“As Jesus was walking along, he saw a man called Matthew sitting at the tax booth; and he said to him, ‘Follow me.’ And he got up and followed him. And as he sat at dinner in the house, many tax collectors and sinners came and were sitting with him and his disciples. When the Pharisees saw this, they said to his disciples, ‘Why does your teacher eat with tax collectors and sinners?’ But when he heard this, he said, ‘Those who are well have no need of a physician, but those who are sick. Go and learn what this means, I desire mercy, not sacrifice. For I have come to call not the righteous but sinners.'”
How often do we think of ourselves as “righteous?” How often do we rejoice over being right? I know that I enjoy being right, and at times go to some length to prove it in an argument, discussion, or even just a friendly conversation. While being right and being righteous are two different things, they are related.
Being right is to be correct, just or proper. Being righteous by definition means being free from guilt or sin, being morally right or justifiable. So, in short, Jesus has come to call us all.

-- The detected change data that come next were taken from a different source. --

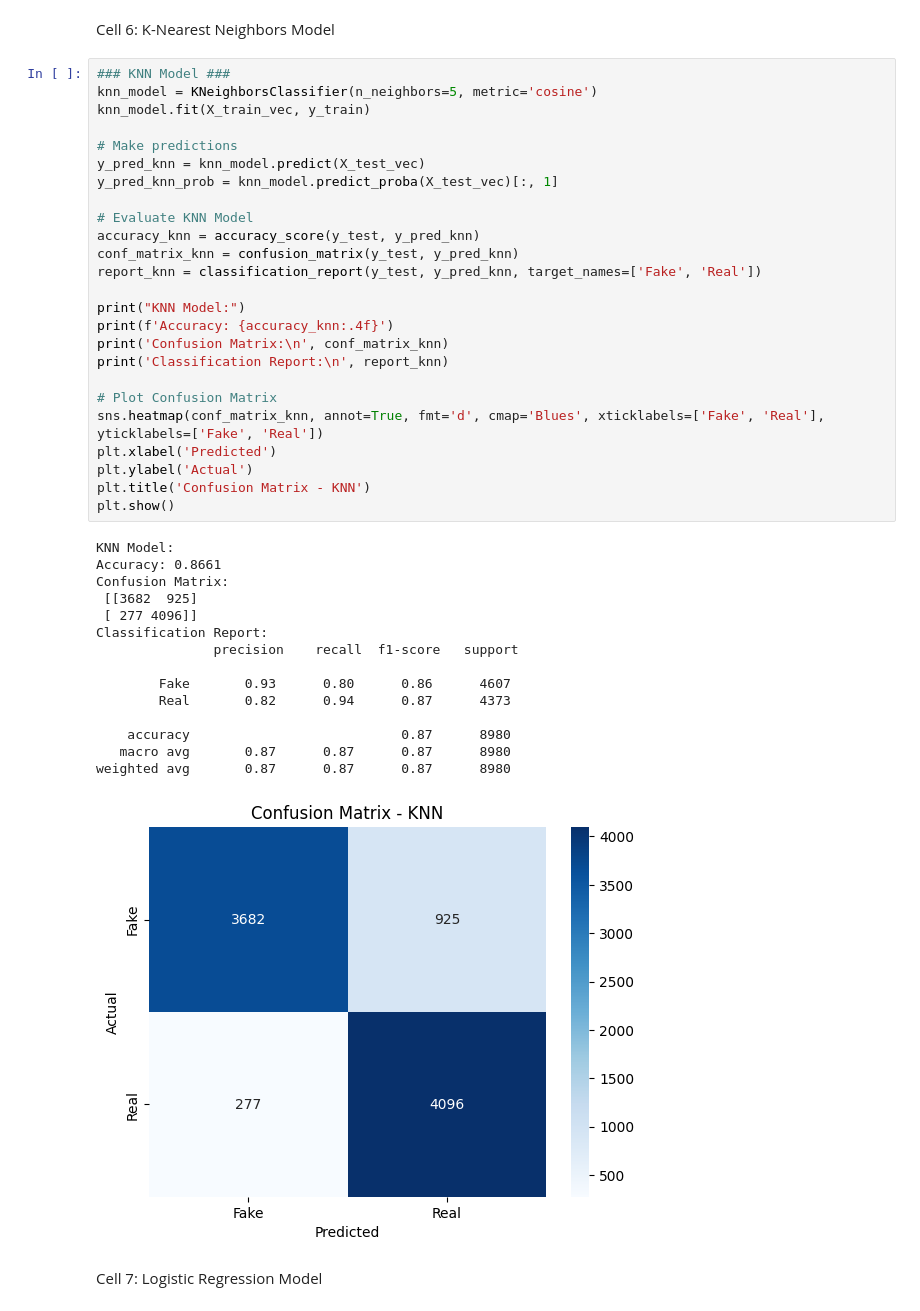
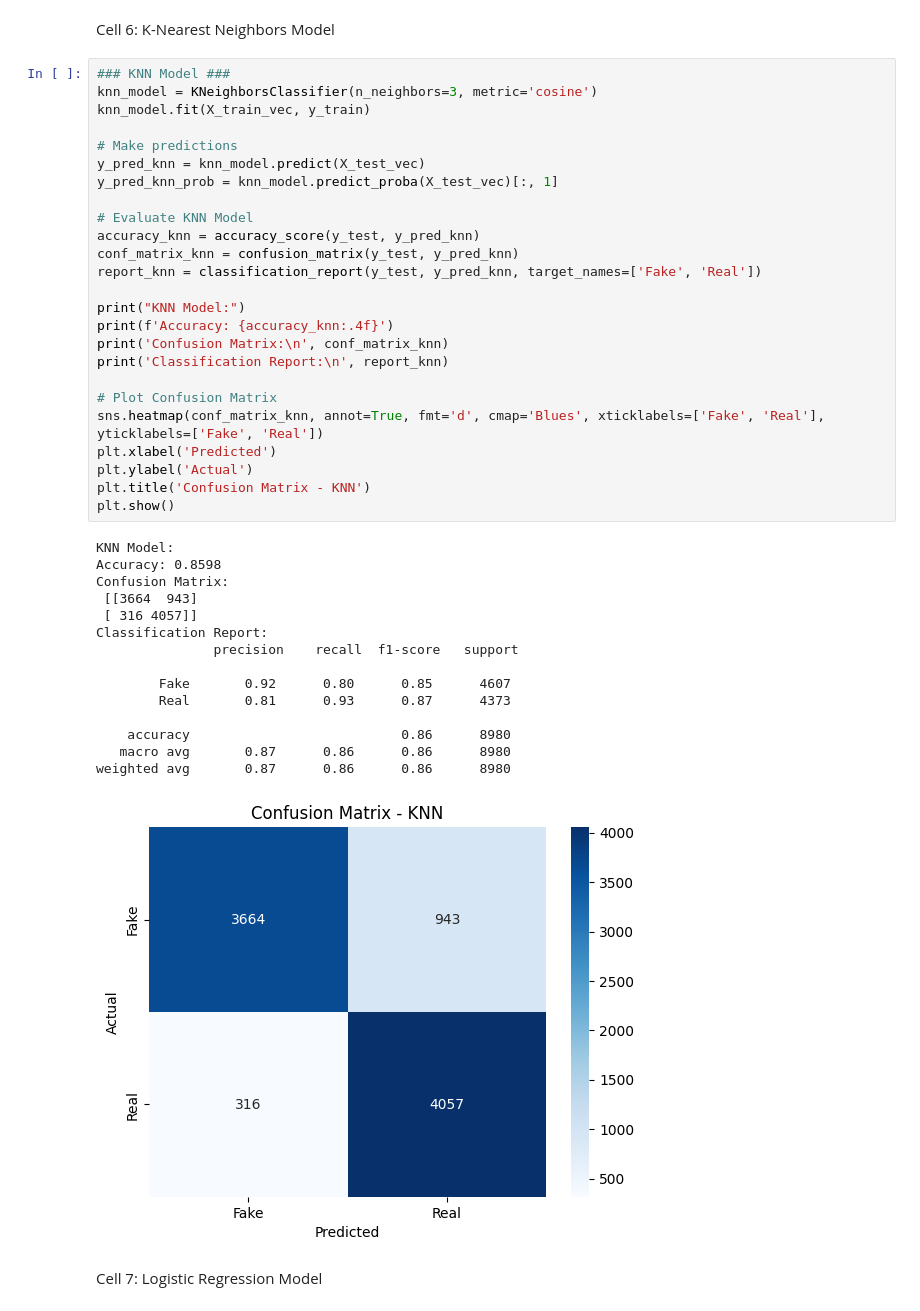
Before and after one commit to Amarnathsandana/Fake_News_Detection, a Jupyter notebook: FakeNews_Final_Code.ipynb, the cells around one changed output. Saved outputs shown, nothing was run; the diff lists cells and outputs as text.

```diff
--- a/FakeNews_Final_Code.ipynb
+++ b/FakeNews_Final_Code.ipynb
@@ -185,45 +185,45 @@ weighted avg       0.93      0.93      0.93      8980
 Cell 6: K-Nearest Neighbors Model
 # %%
 ### KNN Model ###
-knn_model = KNeighborsClassifier(n_neighbors=5, metric='cosine')
+knn_model = KNeighborsClassifier(n_neighbors=3, metric='cosine')
 knn_model.fit(X_train_vec, y_train)
 
 # Make predictions
 y_pred_knn = knn_model.predict(X_test_vec)
 y_pred_knn_prob = knn_model.predict_proba(X_test_vec)[:, 1]
 
 # Evaluate KNN Model
 accuracy_knn = accuracy_score(y_test, y_pred_knn)
 conf_matrix_knn = confusion_matrix(y_test, y_pred_knn)
 report_knn = classification_report(y_test, y_pred_knn, target_names=['Fake', 'Real'])
 
 print("KNN Model:")
 print(f'Accuracy: {accuracy_knn:.4f}')
 print('Confusion Matrix:\n', conf_matrix_knn)
 print('Classification Report:\n', report_knn)
 
 # Plot Confusion Matrix
 sns.heatmap(conf_matrix_knn, annot=True, fmt='d', cmap='Blues', xticklabels=['Fake', 'Real'], yticklabels=['Fake', 'Real'])
 plt.xlabel('Predicted')
 plt.ylabel('Actual')
 plt.title('Confusion Matrix - KNN')
 plt.show()
 # %% [output]
 KNN Model:
-Accuracy: 0.8661
+Accuracy: 0.8598
 Confusion Matrix:
- [[3682  925]
- [ 277 4096]]
+ [[3664  943]
+ [ 316 4057]]
 Classification Report:
                precision    recall  f1-score   support
 
-        Fake       0.93      0.80      0.86      4607
-        Real       0.82      0.94      0.87      4373
+        Fake       0.92      0.80      0.85      4607
+        Real       0.81      0.93      0.87      4373
 
-    accuracy                           0.87      8980
-   macro avg       0.87      0.87      0.87      8980
-weighted avg       0.87      0.87      0.87      8980
+    accuracy                           0.86      8980
+   macro avg       0.87      0.86      0.86      8980
+weighted avg       0.87      0.86      0.86      8980
-[figure, old version]
+[figure, new version]
 # %% [markdown]
 Cell 7: Logistic Regression Model
 # %%
```
Also changed, not shown: parts of 12 cells of this notebook.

As Christians, and through the blessing of God’s grace and the death of Jesus on the cross, we are free from the bonds of sin and death. We are saved by the salvific power of Christ crucified. However, that doesn’t stop us from sinning, now does it? It seems again and again we are “sick,” and in, “need of a physician.” I think that the trick is realizing and accepting that we are indeed sick with sin and in dire need of the saving power that Christ brings to all who turn to him.
Thanks be to God that when we are sick, when we sin, when, as the Confession states, “we have sinned against you in thought, word, and deed, by what we have done, and by what we have left undone,” (BCP p. 360) that we are treated and healed by Jesus. Let us this day and in the week to come pay close attention to when we feel we are righteous, and when we feel we are in need of the healing mercy that Christ gives to us. Let us give glory and thanks to God that we are called by Jesus and made whole again by His mercy.